"Given distance, or only transient and intermittent contact, you can get along with narcissists by treating them as infants: you give them whatever they want or need whenever they ask and do not expect any reciprocation at all, do not expect them to show the slightest interest in you or your life (or even in why you're bothering with them at all), do not expect them to be able to do anything that you need or want, do not expect them to apologize or make amends or show any consideration for your feelings, do not expect them to take ordinary responsibility in any way.

But note: they are not infants; infants develop and mature and require this kind of care for only a brief period, after which they are on the road to autonomy and looking after themselves, whereas narcissists never outgrow their demands for dedicated attention to their infantile needs 168 hours a week. Adult narcissists can be as demanding of your time and energy as little babies but without the gratification of their growing or learning anything from what they suck from you. Babies love you back, but adult narcissists are like vampires: they will take all you can give while giving nothing back, then curse you for running dry and discard you as a waste of their precious time".

I would avoid this particular relation of yours at all costs. As KellyKettle has discovered as well they also have the most nasty tempers and rages as well.

MrsBloomingTroll Wed 05-Oct-11 14:33:39

Thank you again. Lots to think about.

John39 Wed 05-Oct-11 17:15:21

@garlic

Excellent post there. Can I ask, is one of your parents a narcissist?

garlicScaresVampires Wed 05-Oct-11 17:47:24

Cheers. Yes, here's a photo of my family.

TeachMySelfBalance Wed 05-Oct-11 18:02:35

Wonderful chuckle, thanks, Garlic.

garlicScaresVampires Wed 05-Oct-11 18:24:00

grin

MrsBloomingTroll Wed 05-Oct-11 18:57:34

grin

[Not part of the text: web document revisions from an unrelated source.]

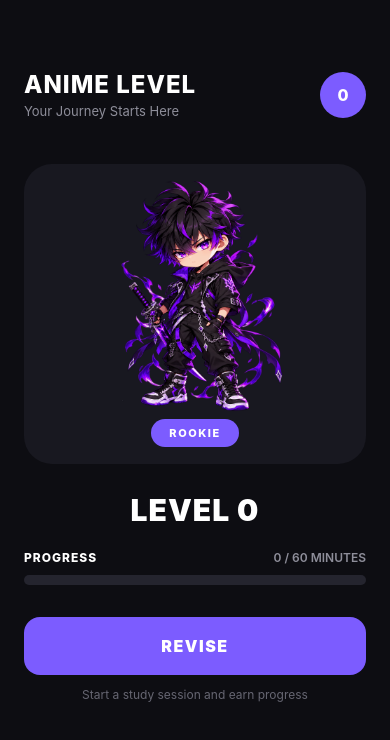
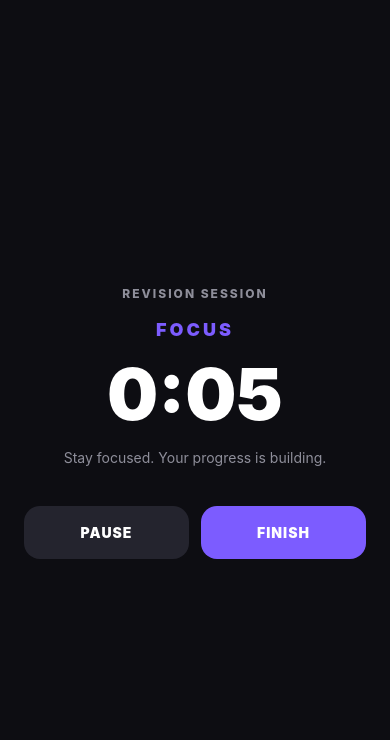
Before and after one commit to Kaiomomo/AnimeLevel, a React Native app: screen / in a window 390 px wide. Shown: the top 740 px of the page. Built offline with nearby package versions, Linux system fonts and the light colour scheme.

Commit message:
Make revision timer background safe

```diff
--- a/App.js
+++ b/App.js
@@ -63,7 +63,6 @@
             <RevisionScreen {...props} finishSession={finishSession} />
           )}
         </Stack.Screen>
-
         <Stack.Screen name="SessionComplete">
           {(props) => (
             <SessionCompleteScreen {...props} totalSeconds={totalSeconds} />
--- a/src/screens/HomeScreen.js
+++ b/src/screens/HomeScreen.js
@@ -1,92 +1,105 @@
-import { Image, Pressable, StyleSheet, Text, View } from "react-native";
-import { characterStages } from "../constants/characters";
-import { MAX_LEVEL, SECONDS_PER_LEVEL } from "../constants/progression";
+import { usePreventRemove } from "@react-navigation/native";
+import { useEffect, useState } from "react";
+import { Alert, Pressable, StyleSheet, Text, View } from "react-native";
 
-export default function HomeScreen({ navigation, totalSeconds }) {
-  const secondsPerLevel = SECONDS_PER_LEVEL;
+export default function RevisionScreen({ navigation, finishSession }) {
+  const [sessionSeconds, setSessionSeconds] = useState(0);
+  const [isRunning, setIsRunning] = useState(true);
+  const [isFinishing, setIsFinishing] = useState(false);
 
-  // Work out the user's level and stop it at Level 100
-  const calculatedLevel = Math.floor(totalSeconds / secondsPerLevel);
-  const level = Math.min(calculatedLevel, MAX_LEVEL);
+  // The real-world time when the current running period started
+  const [startTime, setStartTime] = useState(Date.now());
 
-  // Find which character form should be displayed
-  let currentCharacter = characterStages[0];
+  // Time already studied before the most recent resume
+  const [accumulatedSeconds, setAccumulatedSeconds] = useState(0);
 
-  characterStages.forEach((stage) => {
-    if (level >= stage.minLevel) {
-      currentCharacter = stage;
-    }
+  // Protect the user from accidentally losing their session
+  usePreventRemove(sessionSeconds > 0 && !isFinishing, ({ data }) => {
+    Alert.alert("Leave Revision?", "Your current session will be lost.", [
+      {
+        text: "Keep Revising",
+        style: "cancel",
+      },
+      {
+        text: "Leave",
+        style: "destructive",
+        onPress: () => navigation.dispatch(data.action),
+      },
+    ]);
   });
 
-  // Check if the user has reached the maximum level
-  const isMaxLevel = level === MAX_LEVEL;
+  // Calculate session time using the real clock
+  useEffect(() => {
+    if (!isRunning) return;
 
-  // Calculate progress toward the next level
-  const secondsIntoLevel = totalSeconds % secondsPerLevel;
-  const minutesIntoLevel = Math.floor(secondsIntoLevel / 60);
+    function updateTimer() {
+      const elapsedMilliseconds = Date.now() - startTime;
+      const elapsedSeconds = Math.floor(elapsedMilliseconds / 1000);
 
-  const progressPercentage = isMaxLevel
-    ? 100
-    : (secondsIntoLevel / secondsPerLevel) * 100;
+      setSessionSeconds(accumulatedSeconds + elapsedSeconds);
+    }
+
+    // Update immediately
+    updateTimer();
+
+    // Then refresh the display every second
+    const timer = setInterval(updateTimer, 1000);
+
+    return () => clearInterval(timer);
+  }, [isRunning, startTime, accumulatedSeconds]);
+
+  function handlePauseResume() {
+    if (isRunning) {
+      // Save how much time has been studied so far
+      setAccumulatedSeconds(sessionSeconds);
+      setIsRunning(false);
+    } else {
+      // Start measuring a new running period from right now
+      setStartTime(Date.now());
+      setIsRunning(true);
+    }
+  }
+
+  function handleFinishSession() {
+    setIsFinishing(true);
+
+    finishSession(sessionSeconds);
+
+    navigation.navigate("SessionComplete", {
+      sessionSeconds: sessionSeconds,
+    });
+  }
+
+  const displayMinutes = Math.floor(sessionSeconds / 60);
+  const displaySeconds = sessionSeconds % 60;
 
   return (
     <View style={styles.container}>
-      {/* Header */}
-      <View style={styles.header}>
-        <View>
-          <Text style={styles.title}>ANIME LEVEL</Text>
-          <Text style={styles.subtitle}>Your Journey Starts Here</Text>
-        </View>
+      <Text style={styles.label}>REVISION SESSION</Text>
 
-        <Pressable
-          style={styles.profileButton}
-          onPress={() => navigation.navigate("Stats")}
-        >
-          <Text style={styles.profileText}>{level}</Text>
+      <Text style={styles.focusText}>{isRunning ? "FOCUS" : "PAUSED"}</Text>
+
+      <Text style={styles.timer}>
+        {displayMinutes}:{displaySeconds.toString().padStart(2, "0")}
+      </Text>
+
+      <Text style={styles.message}>
+        {isRunning
+          ? "Stay focused. Your progress is building."
+          : "Your session is paused."}
+      </Text>
+
+      <View style={styles.buttonRow}>
+        <Pressable style={styles.pauseButton} onPress={handlePauseResume}>
+          <Text style={styles.buttonText}>
+            {isRunning ? "PAUSE" : "RESUME"}
+          </Text>
+        </Pressable>
+
+        <Pressable style={styles.finishButton} onPress={handleFinishSession}>
+          <Text style={styles.buttonText}>FINISH</Text>
         </Pressable>
       </View>
-
-      {/* Character */}
-      <View style={styles.characterContainer}>
-        <Image source={currentCharacter.image} style={styles.characterImage} />
-
-        <View style={styles.rankBadge}>
-          <Text style={styles.rankText}>
-            {currentCharacter.form.toUpperCase()}
-          </Text>
-        </View>
-      </View>
-
-      {/* Level */}
-      <Text style={styles.level}>LEVEL {level}</Text>
-
-      {/* Progress information */}
-      <View style={styles.progressHeader}>
-        <Text style={styles.progressLabel}>PROGRESS</Text>
-
-        <Text style={styles.progressText}>
-          {isMaxLevel ? "MAX LEVEL" : `${minutesIntoLevel} / 60 MINUTES`}
-        </Text>
-      </View>
-
-      {/* Progress bar */}
-      <View style={styles.progressBar}>
-        <View
-          style={[styles.progressFill, { width: `${progressPercentage}%` }]}
-        />
-      </View>
-
-      {/* Revision button */}
-      <Pressable
-        style={styles.reviseButton}
-        onPress={() => navigation.navigate("Revision")}
-      >
-        <Text style={styles.reviseButtonText}>REVISE</Text>
-      </Pressable>
-
-      <Text style={styles.reviseHint}>
-        Start a study session and earn progress
-      </Text>
     </View>
   );
 }
@@ -96,141 +109,66 @@
     flex: 1,
     backgroundColor: "#0D0D12",
     alignItems: "center",
+    justifyContent: "center",
     paddingHorizontal: 24,
-    paddingTop: 70,
   },
 
-  header: {
+  label: {
+    color: "#8E8E9A",
+    fontSize: 12,
+    fontWeight: "800",
+    letterSpacing: 2,
+  },
+
+  focusText: {
+    color: "#7C5CFF",
+    fontSize: 18,
+    fontWeight: "900",
+    letterSpacing: 3,
+    marginTop: 18,
+  },
+
+  timer: {
+    color: "#FFFFFF",
+    fontSize: 72,
+    fontWeight: "900",
+    marginTop: 10,
+  },
+
+  message: {
+    color: "#8E8E9A",
+    fontSize: 14,
+    textAlign: "center",
+    marginTop: 12,
+  },
+
+  buttonRow: {
+    flexDirection: "row",
     width: "100%",
-    flexDirection: "row",
-    justifyContent: "space-between",
+    gap: 12,
+    marginTop: 40,
+  },
+
+  pauseButton: {
+    flex: 1,
+    backgroundColor: "#24242E",
+    paddingVertical: 18,
+    borderRadius: 16,
     alignItems: "center",
   },
 
-  title: {
-    color: "#FFFFFF",
-    fontSize: 24,
-    fontWeight: "800",
-    letterSpacing: 1,
+  finishButton: {
+    flex: 1,
+    backgroundColor: "#7C5CFF",
+    paddingVertical: 18,
+    borderRadius: 16,
+    alignItems: "center",
   },
 
-  subtitle: {
-    color: "#8E8E9A",
-    fontSize: 13,
-    marginTop: 4,
-  },
-
-  profileButton: {
-    width: 46,
-    height: 46,
-    borderRadius: 23,
-    backgroundColor: "#7C5CFF",
-    alignItems: "center",
-    justifyContent: "center",
-  },
-
-  profileText: {
+  buttonText: {
     color: "#FFFFFF",
-    fontSize: 16,
-    fontWeight: "800",
-  },
-
-  characterContainer: {
-    width: "100%",
-    height: 300,
-    borderRadius: 28,
-    backgroundColor: "#181820",
-    alignItems: "center",
-    justifyContent: "center",
-    marginTop: 45,
-    marginBottom: 28,
-    overflow: "hidden",
-  },
-
-  characterImage: {
-    width: "90%",
-    height: 230,
-    resizeMode: "contain",
-  },
-
-  rankBadge: {
-    backgroundColor: "#7C5CFF",
-    paddingHorizontal: 18,
-    paddingVertical: 7,
-    borderRadius: 20,
-    marginTop: 8,
-  },
-
-  rankText: {
-    color: "#FFFFFF",
-    fontSize: 11,
-    fontWeight: "800",
-    letterSpacing: 1.5,
-  },
-
-  level: {
-    color: "#FFFFFF",
-    fontSize: 30,
+    fontSize: 14,
     fontWeight: "900",
     letterSpacing: 1,
   },
-
-  progressHeader: {
-    width: "100%",
-    flexDirection: "row",
-    justifyContent: "space-between",
-    alignItems: "center",
-    marginTop: 22,
-    marginBottom: 10,
-  },
-
-  progressLabel: {
-    color: "#FFFFFF",
-    fontSize: 12,
-    fontWeight: "800",
-    letterSpacing: 1,
-  },
-
-  progressText: {
-    color: "#8E8E9A",
-    fontSize: 12,
-    fontWeight: "600",
-  },
-
-  progressBar: {
-    width: "100%",
-    height: 10,
-    backgroundColor: "#24242E",
-    borderRadius: 6,
-    overflow: "hidden",
-  },
-
-  progressFill: {
-    height: "100%",
-    backgroundColor: "#7C5CFF",
-    borderRadius: 6,
-  },
-
-  reviseButton: {
-    width: "100%",
-    height: 58,
-    backgroundColor: "#7C5CFF",
-    borderRadius: 16,
-    alignItems: "center",
-    justifyContent: "center",
-    marginTop: 32,
-  },
-
-  reviseButtonText: {
-    color: "#FFFFFF",
-    fontSize: 16,
-    fontWeight: "900",
-    letterSpacing: 1.5,
-  },
-
-  reviseHint: {
-    color: "#666672",
-    fontSize: 12,
-    marginTop: 12,
-  },
 });
--- a/src/screens/RevisionScreen.js
+++ b/src/screens/RevisionScreen.js
@@ -6,6 +6,7 @@
   const [sessionSeconds, setSessionSeconds] = useState(0);
   const [isRunning, setIsRunning] = useState(true);
   const [isFinishing, setIsFinishing] = useState(false);
+  const [startTime, setStartTime] = useState(Date.now());
 
   usePreventRemove(sessionSeconds > 0 && !isFinishing, ({ data }) => {
     Alert.alert("Leave Revision?", "Your current session will be lost.", [
```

Join the discussion

Join the discussion

Registering is free, easy, and means you can join in the discussion, get discounts, win prizes and lots more.

Register now